National Geographic : 1949 Nov
Crater Lake Snow Piles 20 Feet Deep, Bringing Joy to Skiers and Water Consumers White blanket on ground and trees brings out the rich, dark blue of the waters surrounding Wizard Island. To reach the lake's rim, 7,000 feet above sea level, Sno-Cat surveyors battled a blizzard for 33 hours (page 699). The girls are about to run one of the ski trails on the outer slopes of the huge crater. Because of the lake's great depth-maximum, 1,996 feet-and moderate winter temperatures, ice rarely forms on it. park headquarters on paving. Ignominious! Our second morning at Crater Lake we found that a pack rat had been whiskering through our stuff. The rodent kleptomaniac had made off with one of Jack's felt inner soles. Sharp teeth had chewed Jasper Tucker's rawhide bootlaces into short, useless scraps. On the Cone of an Ancient Volcano We skirted the vast bowl of Crater Lake (above). Its matchless majesty of cliff and dark waters showed fleetingly through snow squalls.* To dodge snowslides, we dropped down from the rim, tracing gullies that once spilled hot lava from the fiery maw of ancient Mount Mazama. The way twisted among trees so thick we had to trim off hefty lower limbs to worm through. In summer these branches are 20 feet above ground. Floundering to the chop- ping spots was like wading through a bin of chicken feathers. We had a scare. Jack Fletcher and Harvey Woods were riding the front skis of one Cat. This gave extra traction to the steering skis on steep turns. As the steel steed dove down a short pitch, Jack felt the ski he rode slide toward a tree. He jumped just in time! When the Sno Cat struck the tree, Harvey fell off in a drift. Men pulled him out. In the excitement no one noticed, for a moment, that Jack was missing. As calm was restored, we heard a muffled voice: "Hey! Get me outa here!" Arch found Jack so deep in a hole under the tree that the snow surface was four feet above his head.
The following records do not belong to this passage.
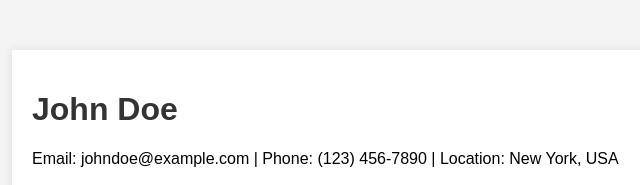
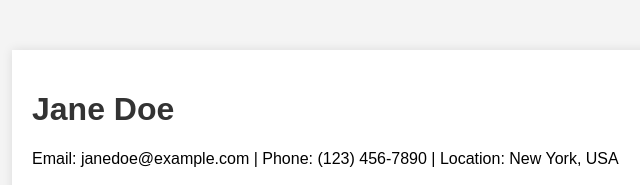
Before and after one commit to sahariar8/devops_practice, a plain HTML site: page index.html in a window 1280 px wide. Shown: the top 185 px of the page, 208-848 px from the left. Drawn offline with Linux system fonts and the light colour scheme.

Commit message:
change  name

```diff
--- a/index.html
+++ b/index.html
@@ -32,8 +32,8 @@
 </head>
 <body>
     <div class="container">
-        <h1>John Doe</h1>
-        <p>Email: johndoe@example.com | Phone: (123) 456-7890 | Location: New York, USA</p>
+        <h1>Jane Doe</h1>
+        <p>Email: janedoe@example.com | Phone: (123) 456-7890 | Location: New York, USA</p>
 
         <div class="section">
             <h2>Summary</h2>
```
Jack said the Sno-Cat's left track missed his right ear by inches. * See "Crater Lake and Yosemite Through the Ages," by Wallace W. Atwood. Jr., NATIONAL GEO GRAPHIC MAGAZINE, March, 1937.